by Amr Ismail
I still vividly remember the first constructive feedback I received from my boss while I was working as a summer intern for Bank of America back in 1983. I was still in business school, and the head of the accounting department Mohamed Mehrez called me to give me feedback about two transactions that I didn’t book well which caused a significant difference in the foreign exchange balance of payment between two bank branches. I was somewhat defensive, though aware of my mistakes. He then sat next to me, not in front of me and we had a feedback session that made me think long and hard about the feedback process at work and how it can make or break motivation and teamwork. I understood there is a role for each side to play; to give or receive feedback there are dynamics that crucially determine the success or failure of the feedback process.
An integral part of successful teamwork is providing employees and managers with critical feedback about their work and their work relationship management. Without this, individuals may not be able to completely evaluate their own work, improve on what they do and adjust their output accordingly. Critical feedback is rather tricky for the simple reason that we are potentially pointing someone to understand some negative or less productive aspects of their work. In such a situation, communication lines can break down, and resentment can take hold. Misinterpreting feedback is all so common and is the number one enemy of productive teamwork. In multicultural teams misinterpretation can be at much higher levels and with dire consequences for companies and organizations. One of the essential skills for multicultural teams’ managers is the ability to channel feedback successfully, and for team members to receive feedback without building defenses to blind constructive criticism from achieving its intended goal, which is better performance.
As we move with managerial development and succession plans to the wider realm of human development, feedback becomes the essential ingredient for team development and good team dynamics. There are still very few people who have the courage to give honest and constructive feedback in a timely manner and follow it through, and very few people who chew on feedback then digest it well rather than spit it out in a defensive manner. I contend that if giving feedback is done right, it will bring high defensive walls down to just a couple of fickle bricks.

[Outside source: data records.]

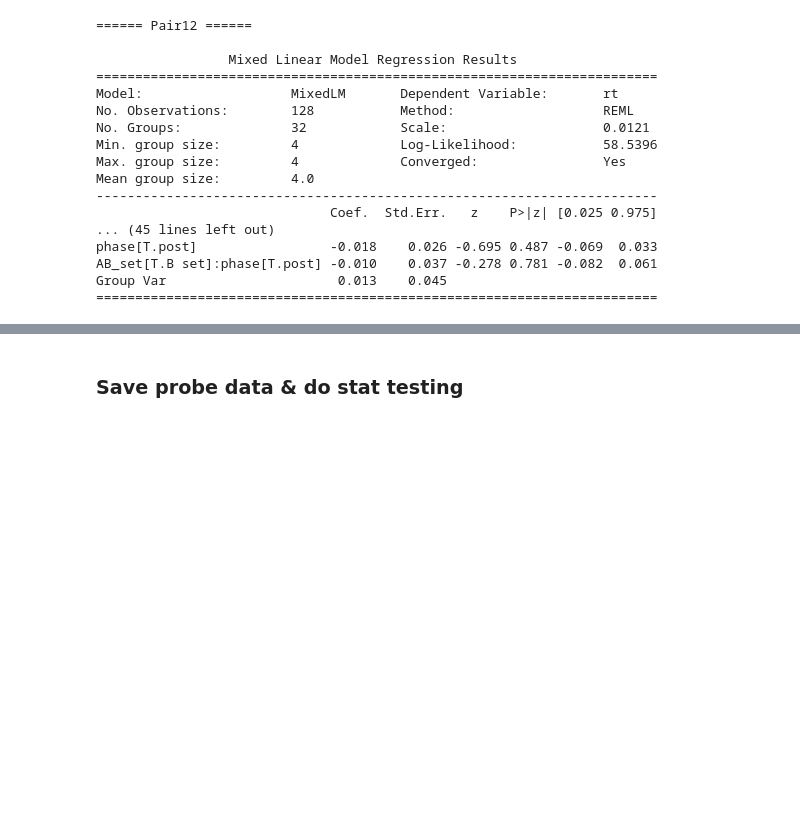
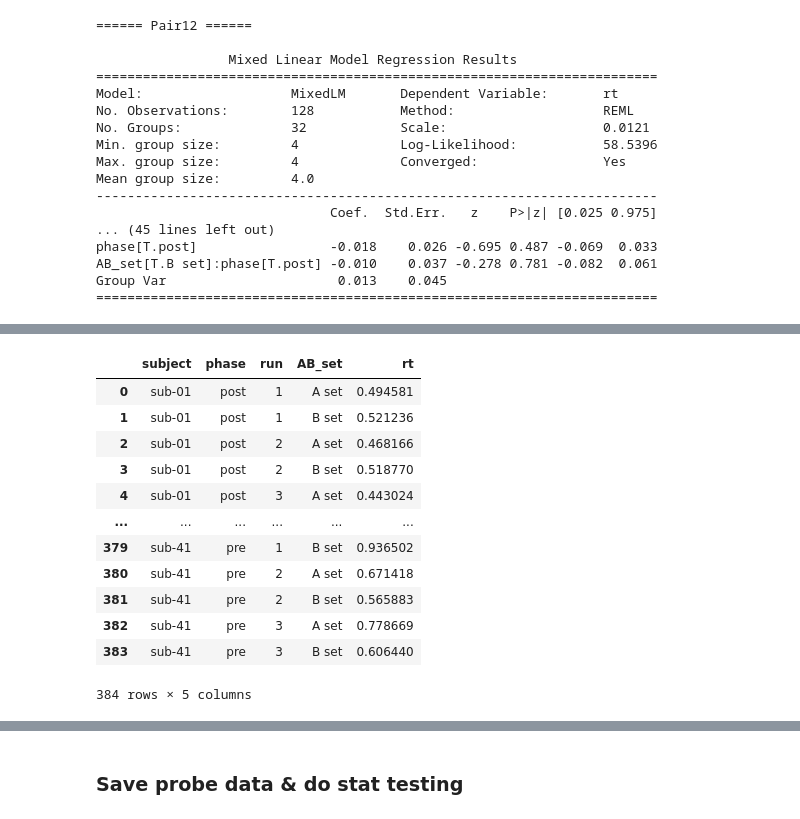
Before and after one commit to QingfangLiu/project-spcd, a Jupyter notebook: scripts_behavior/analyze_behaviors.ipynb, the cells around one changed output, grey strips where cells are left out. Saved outputs shown, nothing was run; the diff lists cells and outputs as text; code cells hidden in the pictures; blank space fills up the shorter version.

```diff
--- a/scripts_behavior/analyze_behaviors.ipynb
+++ b/scripts_behavior/analyze_behaviors.ipynb
@@ -629,0 +712,47 @@ Group Var                      0.013    0.045
+# %%
+# --- Label A-set vs B-set ---
+def ab_group(x):
+    if isinstance(x, str) and x.startswith('A'):
+        return 'A set'
+    elif isinstance(x, str) and x.startswith('B'):
+        return 'B set'
+    return None
+
+df_ab = df_all.copy()
+df_ab['AB_set'] = df_ab['choice_class'].apply(ab_group)
+
+# Keep only rows with valid A/B set labels
+df_ab = df_ab.dropna(subset=['AB_set'])
+
+# Make sure Run is an integer
+df_ab['run'] = df_ab['run'].astype(int)
+
+# --- Collapse within A-set and B-set, but KEEP RUN ---
+df_ab_runs = (
+    df_ab
+    .groupby(['subject', 'phase', 'run', 'AB_set'], as_index=False)
+    .agg(rt=('rt', 'mean'))
+)
+
+# Order phase → pre then post
+df_ab_runs['phase'] = pd.Categorical(
+    df_ab_runs['phase'],
+    categories=['pre', 'post'],
+    ordered=True
+)
+
+df_ab_runs
+# %% [output]
+|  | subject | phase | run | AB_set | rt |
+| 0 | sub-01 | post | 1 | A set | 0.494581 |
+| 1 | sub-01 | post | 1 | B set | 0.521236 |
+| 2 | sub-01 | post | 2 | A set | 0.468166 |
+| 3 | sub-01 | post | 2 | B set | 0.518770 |
+| 4 | sub-01 | post | 3 | A set | 0.443024 |
+| ... | ... | ... | ... | ... | ... |
+| 379 | sub-41 | pre | 1 | B set | 0.936502 |
+| 380 | sub-41 | pre | 2 | A set | 0.671418 |
+| 381 | sub-41 | pre | 2 | B set | 0.565883 |
+| 382 | sub-41 | pre | 3 | A set | 0.778669 |
+| 383 | sub-41 | pre | 3 | B set | 0.606440 |
+384 rows × 5 columns
```
Also changed, not shown: parts of 11 cells of this notebook, 5 other files.
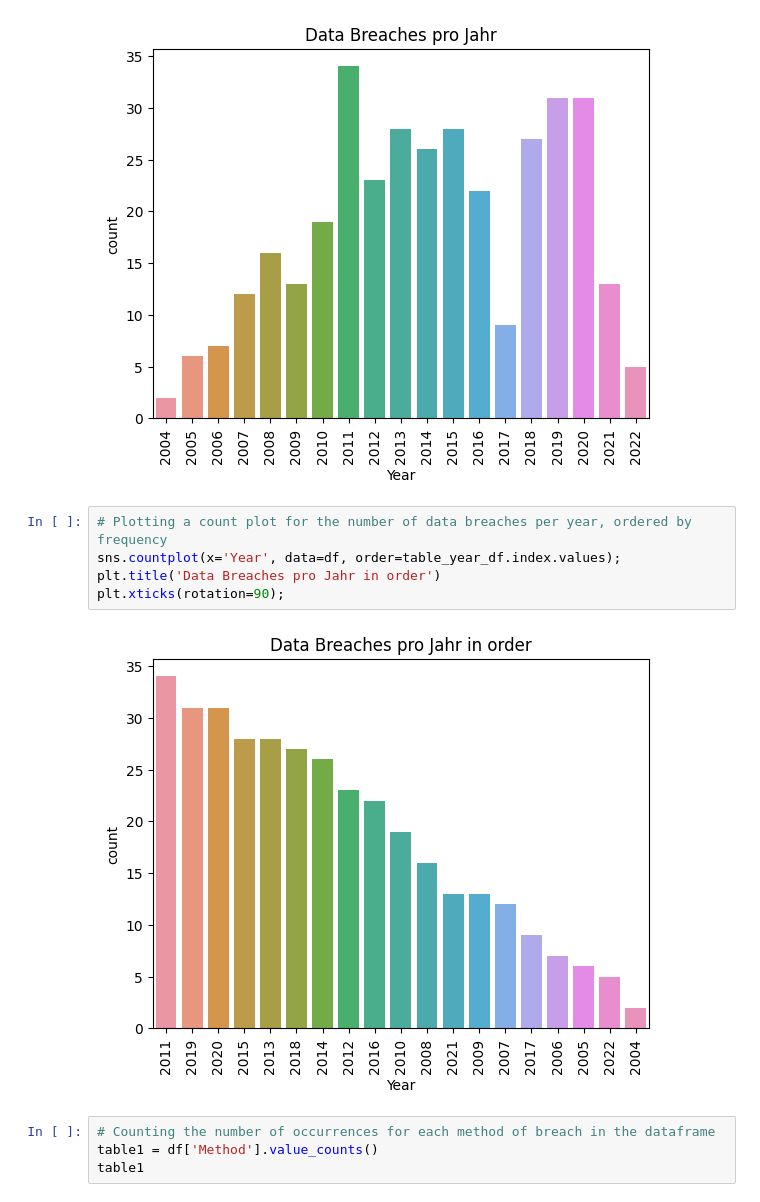
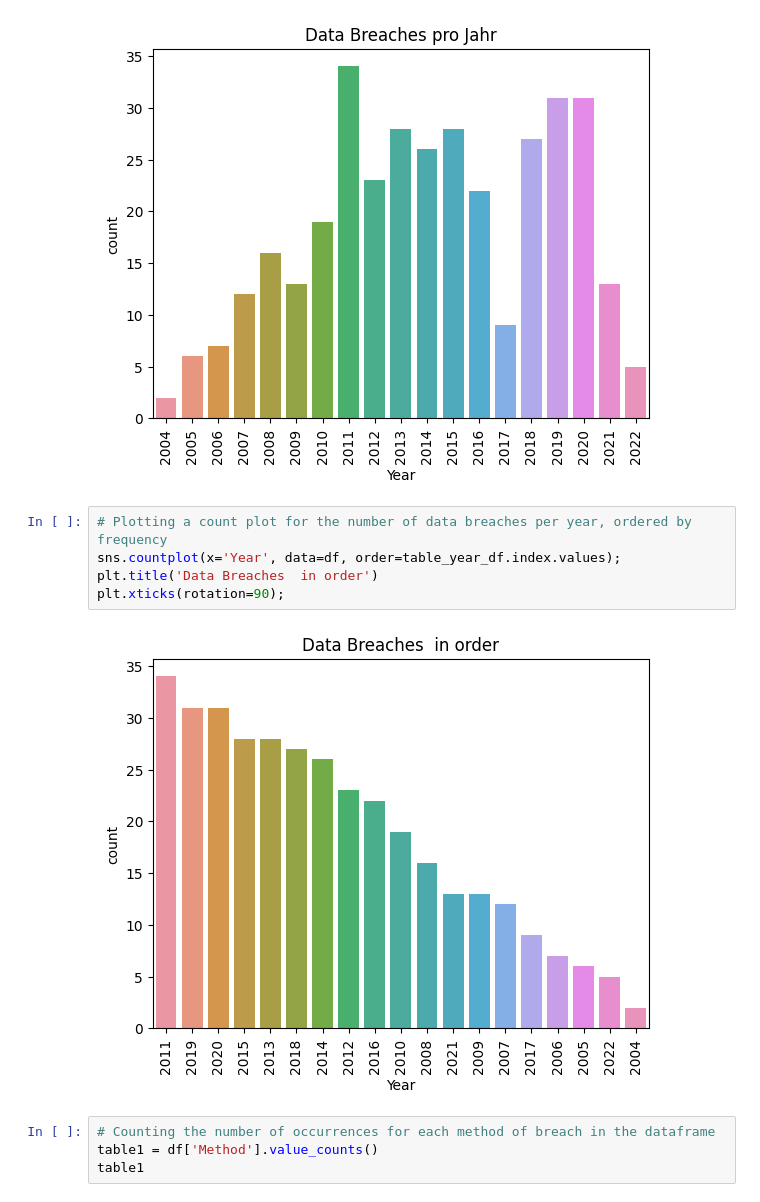
Before and after one commit to Jom123410/280222, a Jupyter notebook: Cyber_Security_Breaches.ipynb, the cells around one changed output. Drawn from its saved outputs; the diff is of its cells as text.

```diff
--- a/Cyber_Security_Breaches.ipynb
+++ b/Cyber_Security_Breaches.ipynb
@@ -176,10 +176,10 @@ plt.xticks(rotation=90);
 # %%
 # Plotting a count plot for the number of data breaches per year, ordered by frequency
 sns.countplot(x='Year', data=df, order=table_year_df.index.values);
-plt.title('Data Breaches pro Jahr in order')
+plt.title('Data Breaches  in order')
 plt.xticks(rotation=90);
 # %% [output]
-[figure, old version]
+[figure, new version]
 # %%
 # Counting the number of occurrences for each method of breach in the dataframe
 table1 = df['Method'].value_counts()
```
Also changed, not shown: parts of 11 cells of this notebook.
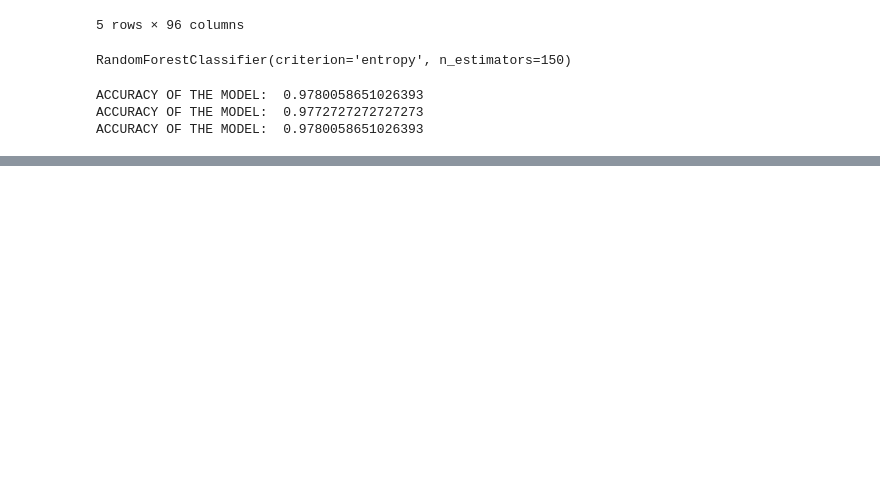
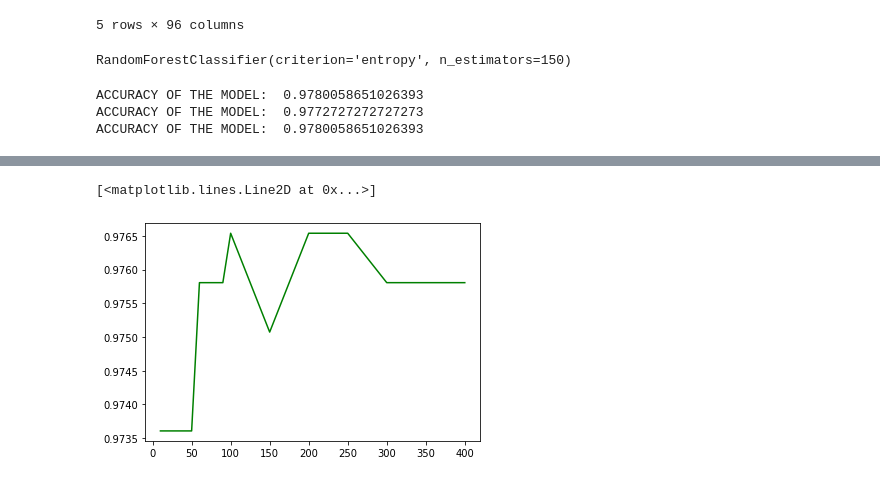
Before and after one commit to RushilPatel0703/ACML_Project, a Jupyter notebook: ACML_Project_Draft.ipynb, the cells around one changed output, grey strips where cells are left out. Drawn from its saved outputs; the diff is of its cells as text; code cells hidden in the pictures; blank space fills up the shorter version.

```diff
--- a/ACML_Project_Draft.ipynb
+++ b/ACML_Project_Draft.ipynb
@@ -115,0 +151,13 @@ plt.plot(estimators,accuracy3)
+# %%
+accuracy7 = []
+# %%
+for i in range(0,10):
+    clf_loop7 = RandomForestClassifier(n_estimators = estimators[i],criterion='entropy',max_features='log2')
+    clf_loop7.fit(X_train, y_train)
+    y_pred_loop7 = clf_loop7.predict(X_test)
+    accuracy7.append(metrics.accuracy_score(y_test, y_pred_loop7))
+# %%
+plt.plot(estimators,accuracy7,color='green')
+# %% [output]
+[<matplotlib.lines.Line2D at 0x...>]
+[figure, added]
```
Also changed, not shown: parts of 18 cells of this notebook.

Timing is everything in giving feedback, and then there are some recommendations to follow:
Position yourself to sit next to your team member and not across from them,
Discuss the issue or the problem in a way that shows concern for both your jobs not only for one of you. Put the issue in front of both of you rather than between you.
Be an active listener, ask all sorts of questions, and understand that though you may not grasp all sides of the issue you have to show empathy and apply emotional integrity to gain trust and arrive at an acceptance to your feedback. Give ample examples where applicable.
Feedback should always focus on the positive side of the performance and on suggestions for human development and better engagement, then backtrack on the negative to build up your argument well. At all costs, avoid shaming or playing a blame game which will quickly sour the conversation.
When giving feedback, you immediately take on the role of a mentor, a coach, or a role model, and that means showing some vulnerability and openness that you wouldn’t usually show in a different context.
I can’t emphasize enough the importance of timing and setting of a feedback session, no matter the type of work environment it is.
Recently I read a good prospective on how to defuse defensiveness in a teamwork environment in a TED article by kara Cutruzzula introducing a 15-minute video presentation by Jim Tamm. Read and watch here: https://ideas.ted.com/the-1-block-to-teamwork-is-defensiveness-heres-how-to-defuse-it/ . Have fun with that.